Decades of inconsistent and poor policy choices, and little investment in farm mechanisation, efficient irrigation systems and R&D have led to stagnation in yields and prevented farmers from moving towards value-added crops including fruit, vegetables, edible oils and fodder to increase their income. Some estimates show that nearly a third of crop produce is wasted in the harvesting period. The wastage in the case of perishable products is even greater because of poor storage facilities. The story of the livestock sector is no different. Pakistan is the world’s fifth largest milk producer and yet many families cannot afford it. A fifth of the total annual output is wasted, and the absence of laws to regulate its trade is hindering investment in the dairy industry. We also have one of the world’s largest cattle population. Yet the majority cannot afford meat. Nor have we been able to capitalise on the presence of a growing multibillion-dollar, global halal meat market.

Recently, the government approved a Rs50bn programme to help farmers access subsidised fertilisers, pesticides, cotton seed, locally manufactured tractors and bank loans. The package to be implemented through the provinces is part of the relief given by the centre to help the economy fight the adverse impact of the coronavirus. This is not the first scheme of its kind, nor will it be the last. But the scope and impact of such schemes is limited. While such measures may help governments cover up long-term, structural issues in agriculture, they don’t offer permanent solutions, which require investment in R&D to develop drought-resilient, high-yield quality seeds, training of farmers in water management, provision of soft loans to purchase equipment, and improvement in extension services to reduce the use of chemicals and increase soil fertility. Similarly, the government needs to enforce policies to increase milk and meat yields and laws to regulate their trade for investment in the supply chain.
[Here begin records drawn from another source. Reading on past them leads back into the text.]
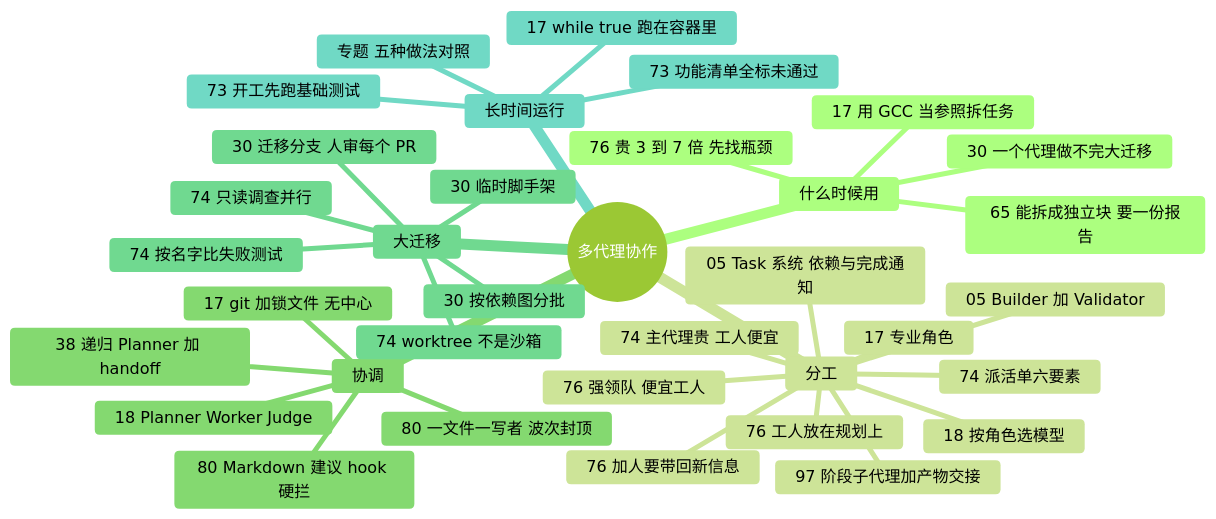
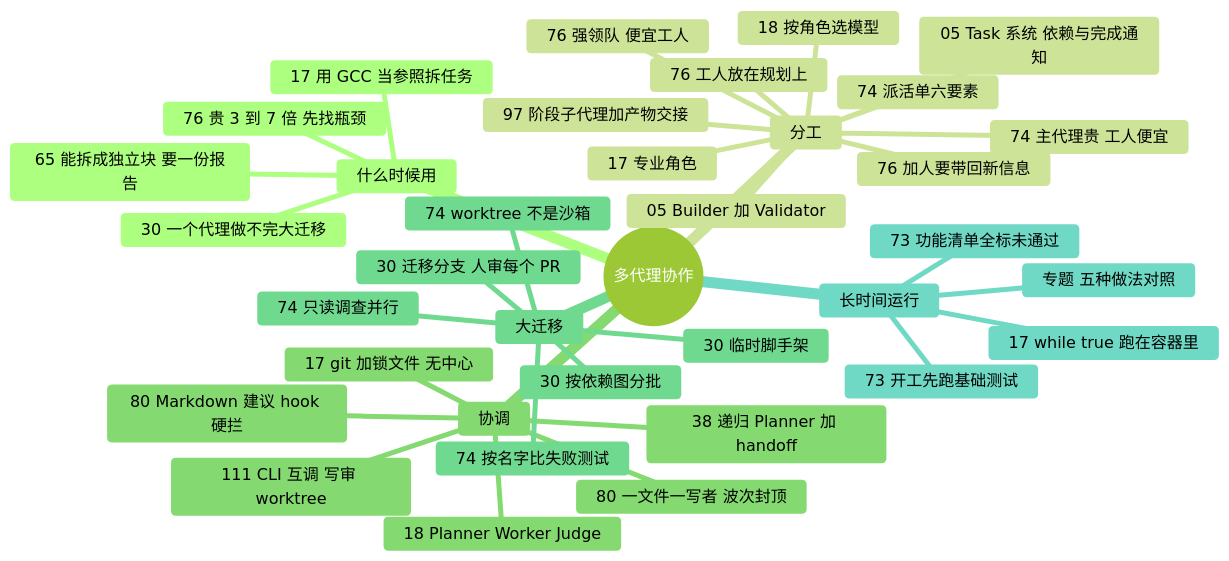
The diagram in docs/guide/multi.md (yzw7489757/ai-coding-videos), drawn with Mermaid (forest theme) before and after one commit. The commit also changed other lines of this file and 17 other files, not shown here.

First line of the commit message:
第二十批收录 #111–#114：CLI 协作、三工具 Worktree、沙箱信任、部署自主性

````diff
--- a/docs/guide/multi.md
+++ b/docs/guide/multi.md
@@ -15,38 +15,39 @@
 ```mermaid
 mindmap
   root((多代理协作))
     什么时候用
       65 能拆成独立块 要一份报告
       17 用 GCC 当参照拆任务
       30 一个代理做不完大迁移
       76 贵 3 到 7 倍 先找瓶颈
     分工
       97 阶段子代理加产物交接
       05 Builder 加 Validator
       05 Task 系统 依赖与完成通知
       17 专业角色
       18 按角色选模型
       74 主代理贵 工人便宜
       74 派活单六要素
       76 工人放在规划上
       76 强领队 便宜工人
       76 加人要带回新信息
     协调
       17 git 加锁文件 无中心
       18 Planner Worker Judge
       38 递归 Planner 加 handoff
       80 Markdown 建议 hook 硬拦
       80 一文件一写者 波次封顶
+      111 CLI 互调 写审 worktree
     大迁移
       30 迁移分支 人审每个 PR
       30 按依赖图分批
       30 临时脚手架
       74 按名字比失败测试
       74 只读调查并行
       74 worktree 不是沙箱
     长时间运行
       17 while true 跑在容器里
       73 功能清单全标未通过
       73 开工先跑基础测试
       专题 五种做法对照
 ```
````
In other words, instead of wasting billions on inefficient subsidies, the government should tweak its policies to encourage development of competitive markets that eliminate the middleman, and enable farmers to buy inputs and sell their produce at the right prices.

Published in Dawn, June 2nd, 2020